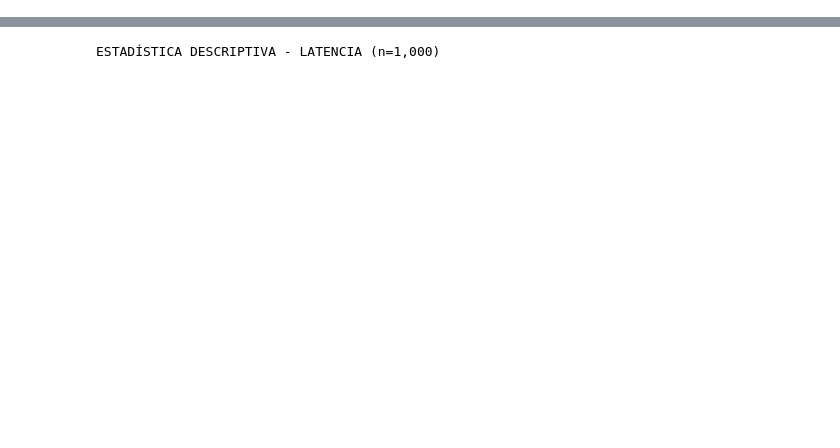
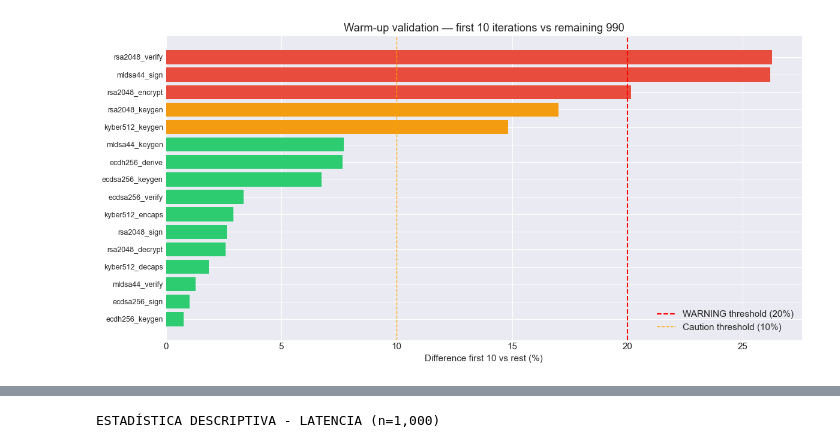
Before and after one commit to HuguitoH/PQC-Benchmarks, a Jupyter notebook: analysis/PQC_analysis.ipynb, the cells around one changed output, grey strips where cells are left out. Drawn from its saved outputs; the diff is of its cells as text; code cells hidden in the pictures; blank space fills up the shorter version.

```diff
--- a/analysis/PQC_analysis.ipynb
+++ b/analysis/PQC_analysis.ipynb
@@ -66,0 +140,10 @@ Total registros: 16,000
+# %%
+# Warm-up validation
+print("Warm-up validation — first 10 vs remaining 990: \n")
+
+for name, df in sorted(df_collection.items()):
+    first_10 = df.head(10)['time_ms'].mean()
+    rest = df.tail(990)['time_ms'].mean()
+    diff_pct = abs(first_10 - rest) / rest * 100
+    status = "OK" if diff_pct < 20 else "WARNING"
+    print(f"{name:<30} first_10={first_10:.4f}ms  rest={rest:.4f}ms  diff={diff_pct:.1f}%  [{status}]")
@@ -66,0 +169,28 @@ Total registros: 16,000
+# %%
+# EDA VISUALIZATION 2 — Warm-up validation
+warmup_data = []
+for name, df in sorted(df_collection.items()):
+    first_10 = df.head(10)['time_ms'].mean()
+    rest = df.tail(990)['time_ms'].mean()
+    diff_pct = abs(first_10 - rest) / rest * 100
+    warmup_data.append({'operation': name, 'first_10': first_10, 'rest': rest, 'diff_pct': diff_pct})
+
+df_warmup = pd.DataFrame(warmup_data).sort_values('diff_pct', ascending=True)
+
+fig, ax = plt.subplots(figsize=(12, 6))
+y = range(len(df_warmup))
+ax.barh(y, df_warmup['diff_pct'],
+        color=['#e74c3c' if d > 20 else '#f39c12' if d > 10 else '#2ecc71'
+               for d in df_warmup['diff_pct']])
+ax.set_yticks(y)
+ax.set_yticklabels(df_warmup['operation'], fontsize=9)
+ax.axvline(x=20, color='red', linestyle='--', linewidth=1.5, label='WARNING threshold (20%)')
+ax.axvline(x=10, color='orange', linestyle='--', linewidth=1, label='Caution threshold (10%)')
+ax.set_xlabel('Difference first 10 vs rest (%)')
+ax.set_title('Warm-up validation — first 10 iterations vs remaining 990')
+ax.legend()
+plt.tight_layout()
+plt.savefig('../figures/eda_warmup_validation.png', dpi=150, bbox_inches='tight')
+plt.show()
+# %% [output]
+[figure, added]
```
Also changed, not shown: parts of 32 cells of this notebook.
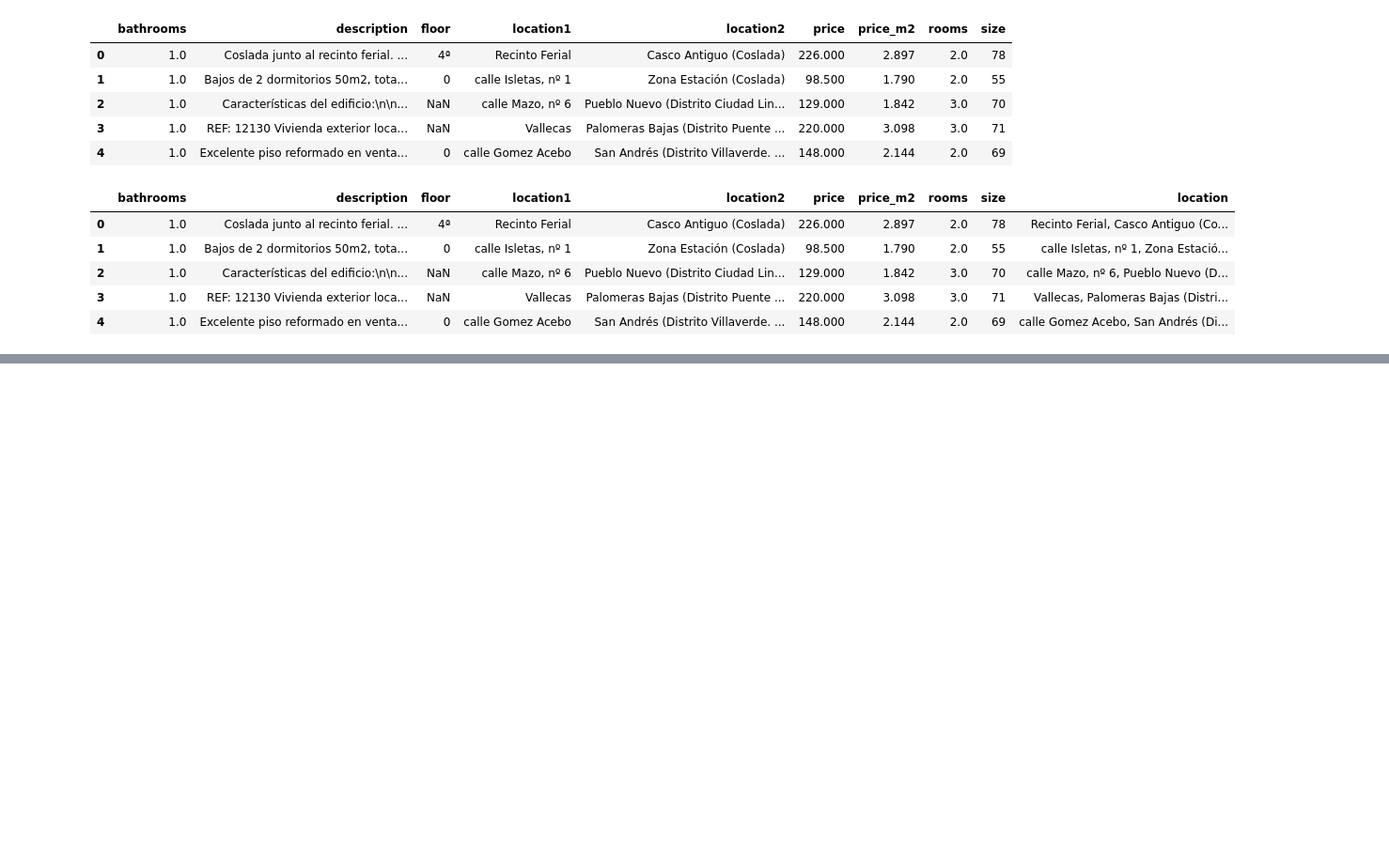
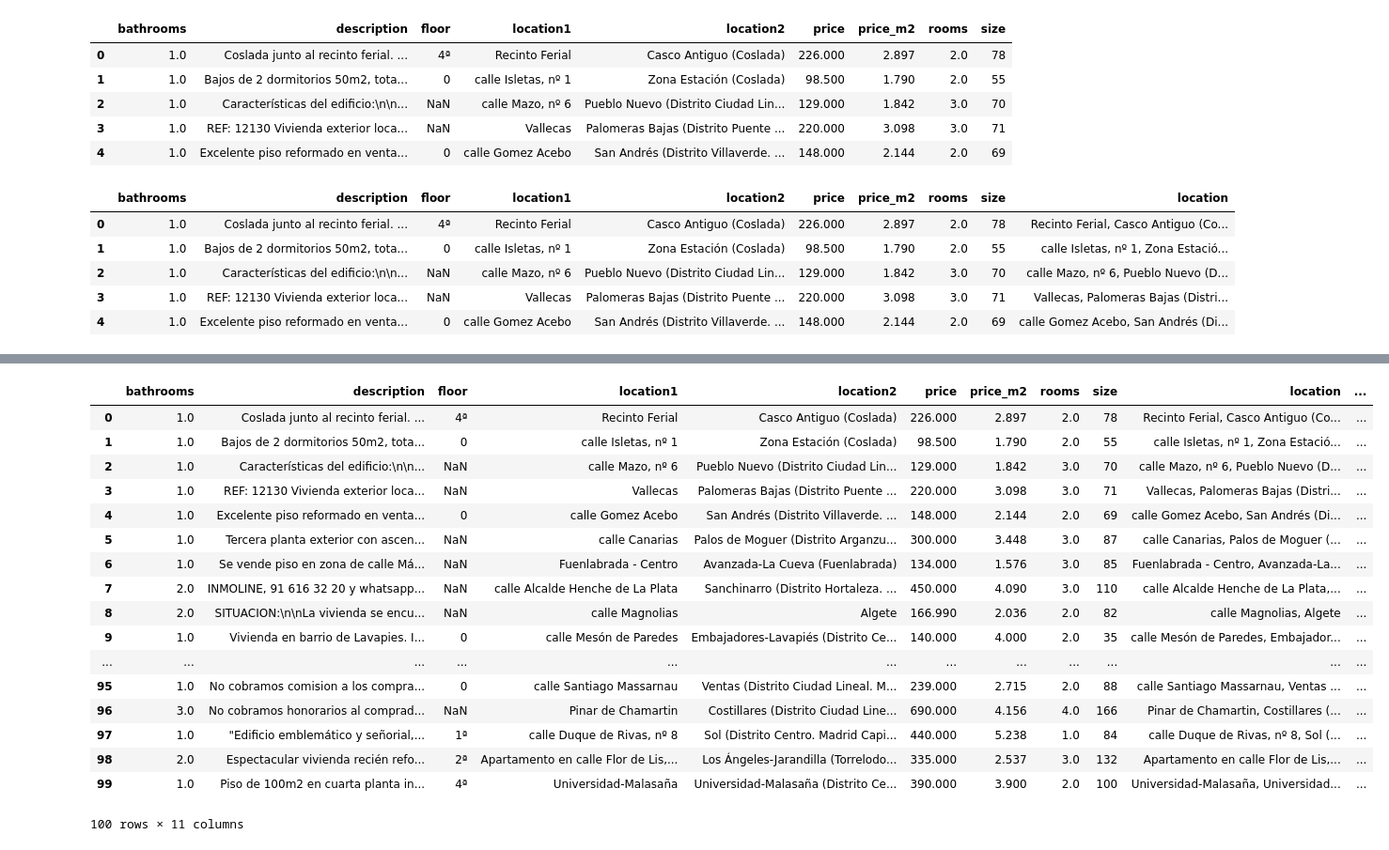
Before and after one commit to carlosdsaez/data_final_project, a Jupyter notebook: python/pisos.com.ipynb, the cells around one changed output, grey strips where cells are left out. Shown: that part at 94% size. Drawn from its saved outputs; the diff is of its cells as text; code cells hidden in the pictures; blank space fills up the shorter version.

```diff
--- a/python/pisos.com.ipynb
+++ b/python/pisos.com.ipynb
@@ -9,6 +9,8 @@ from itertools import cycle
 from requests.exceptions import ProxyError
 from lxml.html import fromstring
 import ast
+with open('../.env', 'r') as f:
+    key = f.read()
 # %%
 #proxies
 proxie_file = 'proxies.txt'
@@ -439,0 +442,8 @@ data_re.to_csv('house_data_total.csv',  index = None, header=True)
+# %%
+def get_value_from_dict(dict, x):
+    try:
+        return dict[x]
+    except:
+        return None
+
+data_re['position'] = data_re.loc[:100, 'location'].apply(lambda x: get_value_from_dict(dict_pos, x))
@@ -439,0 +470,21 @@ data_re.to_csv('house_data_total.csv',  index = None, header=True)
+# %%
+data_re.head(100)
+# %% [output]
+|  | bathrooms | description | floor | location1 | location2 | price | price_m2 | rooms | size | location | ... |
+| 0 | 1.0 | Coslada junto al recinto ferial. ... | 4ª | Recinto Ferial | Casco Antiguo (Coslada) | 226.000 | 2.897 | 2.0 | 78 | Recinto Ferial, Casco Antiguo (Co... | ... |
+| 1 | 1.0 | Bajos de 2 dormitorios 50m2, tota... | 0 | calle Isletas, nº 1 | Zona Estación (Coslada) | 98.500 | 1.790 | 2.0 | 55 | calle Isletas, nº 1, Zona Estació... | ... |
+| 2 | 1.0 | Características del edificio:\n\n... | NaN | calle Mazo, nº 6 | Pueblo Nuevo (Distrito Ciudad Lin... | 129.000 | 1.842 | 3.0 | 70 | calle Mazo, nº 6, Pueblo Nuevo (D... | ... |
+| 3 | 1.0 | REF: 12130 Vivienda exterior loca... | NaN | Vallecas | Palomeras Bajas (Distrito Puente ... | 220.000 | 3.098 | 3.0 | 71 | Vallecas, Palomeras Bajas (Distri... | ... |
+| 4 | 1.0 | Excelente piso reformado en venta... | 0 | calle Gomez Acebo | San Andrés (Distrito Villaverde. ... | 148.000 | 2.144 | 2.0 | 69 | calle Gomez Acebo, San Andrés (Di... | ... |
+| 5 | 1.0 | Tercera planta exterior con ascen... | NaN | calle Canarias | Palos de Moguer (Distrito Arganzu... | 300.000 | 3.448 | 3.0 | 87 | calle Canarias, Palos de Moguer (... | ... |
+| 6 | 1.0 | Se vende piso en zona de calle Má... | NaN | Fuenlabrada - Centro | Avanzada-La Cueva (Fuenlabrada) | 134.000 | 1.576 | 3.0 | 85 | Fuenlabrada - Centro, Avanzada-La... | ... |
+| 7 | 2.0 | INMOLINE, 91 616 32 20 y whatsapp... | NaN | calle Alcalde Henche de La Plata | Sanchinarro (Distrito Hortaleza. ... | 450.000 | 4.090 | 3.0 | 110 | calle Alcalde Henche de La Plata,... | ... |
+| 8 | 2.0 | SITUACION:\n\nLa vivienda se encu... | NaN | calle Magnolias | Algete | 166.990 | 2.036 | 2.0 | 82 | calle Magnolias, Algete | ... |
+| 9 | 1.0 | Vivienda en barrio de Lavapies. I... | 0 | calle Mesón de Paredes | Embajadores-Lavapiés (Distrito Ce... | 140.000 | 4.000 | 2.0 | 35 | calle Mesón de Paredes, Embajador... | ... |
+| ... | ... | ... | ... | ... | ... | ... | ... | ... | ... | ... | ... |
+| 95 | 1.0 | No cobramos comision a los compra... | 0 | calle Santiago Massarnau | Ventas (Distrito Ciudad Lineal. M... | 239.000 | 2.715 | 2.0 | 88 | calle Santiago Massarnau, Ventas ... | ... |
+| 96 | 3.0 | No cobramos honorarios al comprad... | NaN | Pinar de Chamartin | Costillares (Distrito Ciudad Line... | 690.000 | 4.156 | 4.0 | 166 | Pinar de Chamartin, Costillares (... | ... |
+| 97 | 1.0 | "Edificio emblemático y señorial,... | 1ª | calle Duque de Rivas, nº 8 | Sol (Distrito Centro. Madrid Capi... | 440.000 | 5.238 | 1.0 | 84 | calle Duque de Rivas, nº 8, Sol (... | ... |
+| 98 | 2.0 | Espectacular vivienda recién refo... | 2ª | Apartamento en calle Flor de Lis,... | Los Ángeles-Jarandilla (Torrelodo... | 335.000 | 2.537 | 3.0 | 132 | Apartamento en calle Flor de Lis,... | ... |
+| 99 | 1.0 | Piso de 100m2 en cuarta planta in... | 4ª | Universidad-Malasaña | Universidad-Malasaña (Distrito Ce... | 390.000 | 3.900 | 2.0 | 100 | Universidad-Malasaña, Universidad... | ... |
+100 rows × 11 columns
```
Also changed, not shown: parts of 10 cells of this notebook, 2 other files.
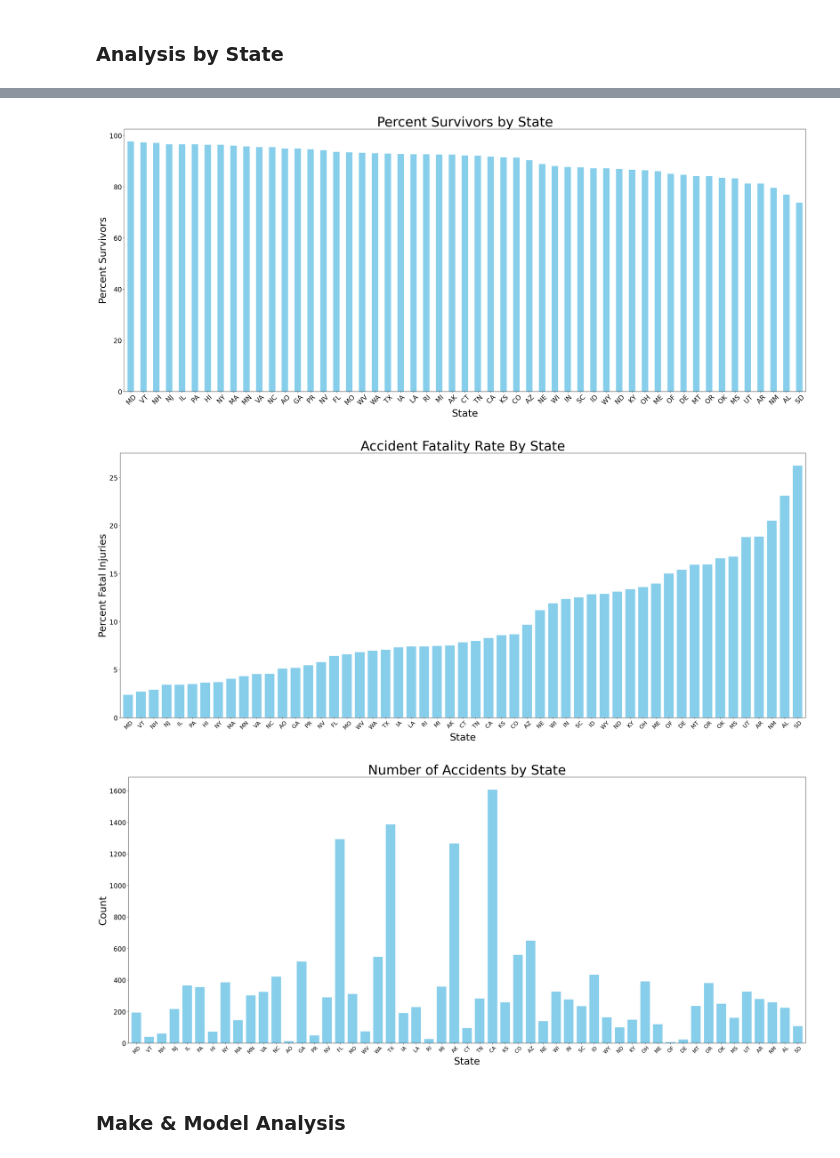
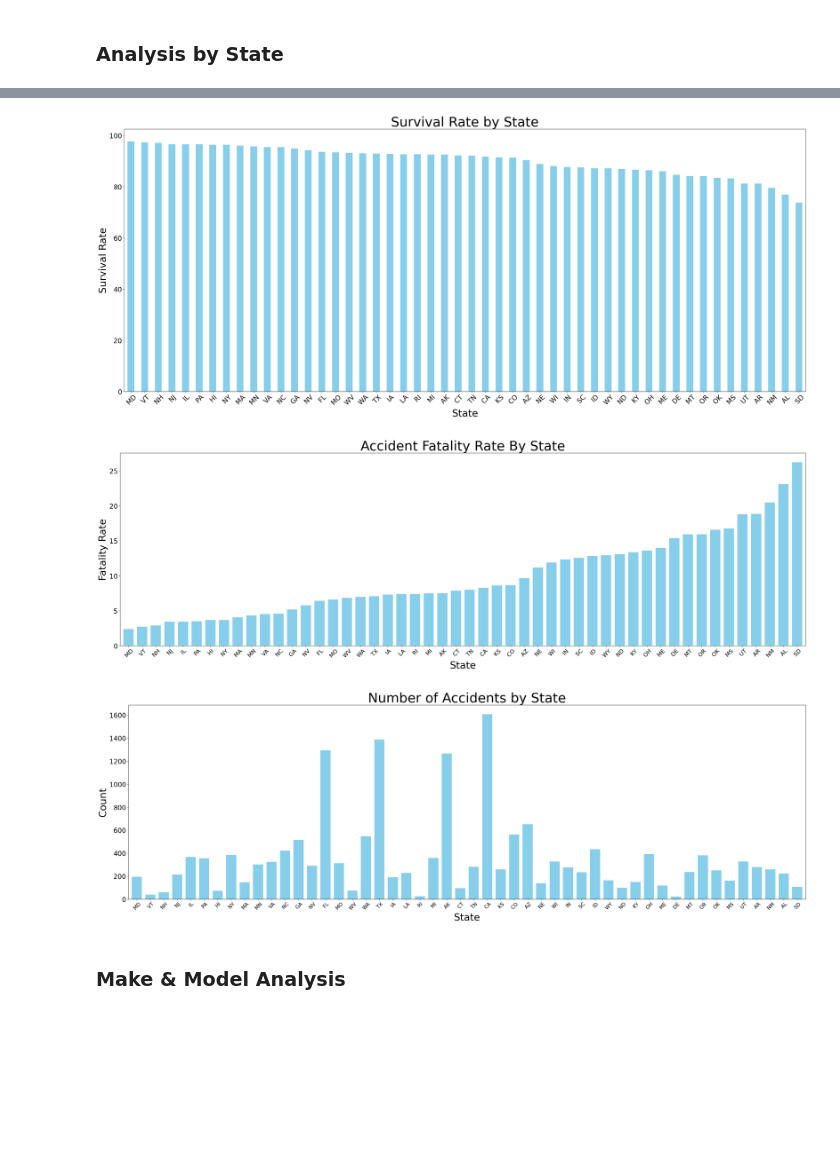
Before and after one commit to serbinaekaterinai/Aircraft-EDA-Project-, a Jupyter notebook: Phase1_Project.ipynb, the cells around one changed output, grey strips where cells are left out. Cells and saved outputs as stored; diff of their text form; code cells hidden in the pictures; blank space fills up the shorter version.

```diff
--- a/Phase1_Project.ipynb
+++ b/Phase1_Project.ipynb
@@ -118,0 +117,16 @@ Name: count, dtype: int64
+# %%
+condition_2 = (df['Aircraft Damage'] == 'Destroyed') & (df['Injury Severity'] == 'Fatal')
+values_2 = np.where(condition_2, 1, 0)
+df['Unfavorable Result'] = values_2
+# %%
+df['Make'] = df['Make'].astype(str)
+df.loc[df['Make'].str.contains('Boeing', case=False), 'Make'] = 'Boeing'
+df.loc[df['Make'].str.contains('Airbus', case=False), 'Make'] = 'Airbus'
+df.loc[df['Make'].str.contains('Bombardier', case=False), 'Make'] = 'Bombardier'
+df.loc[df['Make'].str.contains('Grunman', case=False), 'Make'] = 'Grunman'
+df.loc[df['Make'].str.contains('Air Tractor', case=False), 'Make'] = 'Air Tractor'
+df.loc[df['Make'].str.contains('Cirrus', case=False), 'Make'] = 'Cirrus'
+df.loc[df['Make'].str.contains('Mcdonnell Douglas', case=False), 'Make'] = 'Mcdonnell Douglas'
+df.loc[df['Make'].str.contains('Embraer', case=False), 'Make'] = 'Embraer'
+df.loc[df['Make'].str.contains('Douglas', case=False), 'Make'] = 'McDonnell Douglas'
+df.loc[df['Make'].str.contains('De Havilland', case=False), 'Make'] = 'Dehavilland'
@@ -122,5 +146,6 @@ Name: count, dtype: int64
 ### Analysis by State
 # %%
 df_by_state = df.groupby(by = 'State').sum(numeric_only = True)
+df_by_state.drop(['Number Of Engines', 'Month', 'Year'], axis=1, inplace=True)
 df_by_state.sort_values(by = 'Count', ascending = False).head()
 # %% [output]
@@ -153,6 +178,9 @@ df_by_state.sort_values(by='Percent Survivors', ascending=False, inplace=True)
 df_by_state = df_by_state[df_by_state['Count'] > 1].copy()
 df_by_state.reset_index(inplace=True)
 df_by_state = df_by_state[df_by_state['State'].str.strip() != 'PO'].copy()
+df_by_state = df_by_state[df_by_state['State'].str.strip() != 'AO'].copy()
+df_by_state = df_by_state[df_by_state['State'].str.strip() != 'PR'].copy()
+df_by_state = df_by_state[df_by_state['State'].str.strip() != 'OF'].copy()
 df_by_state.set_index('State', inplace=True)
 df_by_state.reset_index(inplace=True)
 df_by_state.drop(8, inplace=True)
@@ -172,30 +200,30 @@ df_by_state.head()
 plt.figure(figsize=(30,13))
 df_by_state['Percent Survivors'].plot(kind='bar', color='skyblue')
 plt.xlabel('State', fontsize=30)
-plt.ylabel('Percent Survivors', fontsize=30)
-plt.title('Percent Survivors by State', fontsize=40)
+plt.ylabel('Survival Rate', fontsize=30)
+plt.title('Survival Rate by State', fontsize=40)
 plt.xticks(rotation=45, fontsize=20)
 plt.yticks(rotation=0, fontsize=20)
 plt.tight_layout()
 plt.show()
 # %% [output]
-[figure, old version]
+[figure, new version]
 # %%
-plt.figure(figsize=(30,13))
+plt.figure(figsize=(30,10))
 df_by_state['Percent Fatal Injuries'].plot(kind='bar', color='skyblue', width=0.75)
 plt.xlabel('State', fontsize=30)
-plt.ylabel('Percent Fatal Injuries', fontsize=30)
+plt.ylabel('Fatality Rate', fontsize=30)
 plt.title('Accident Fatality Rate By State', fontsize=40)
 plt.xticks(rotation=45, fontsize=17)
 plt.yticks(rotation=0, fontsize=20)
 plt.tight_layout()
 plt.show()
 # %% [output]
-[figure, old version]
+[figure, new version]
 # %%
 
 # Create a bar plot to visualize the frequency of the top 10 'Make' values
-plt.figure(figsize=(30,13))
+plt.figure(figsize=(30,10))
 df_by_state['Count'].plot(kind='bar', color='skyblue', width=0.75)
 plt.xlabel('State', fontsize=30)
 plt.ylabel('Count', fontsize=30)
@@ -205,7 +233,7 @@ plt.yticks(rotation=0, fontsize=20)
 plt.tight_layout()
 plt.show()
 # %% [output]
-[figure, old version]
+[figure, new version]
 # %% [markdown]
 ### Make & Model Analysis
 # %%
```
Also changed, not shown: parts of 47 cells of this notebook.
+ + + +
- Work task:
Your answer should be one number: how many lines in the records above include "inplace".

- Completed exercise:
6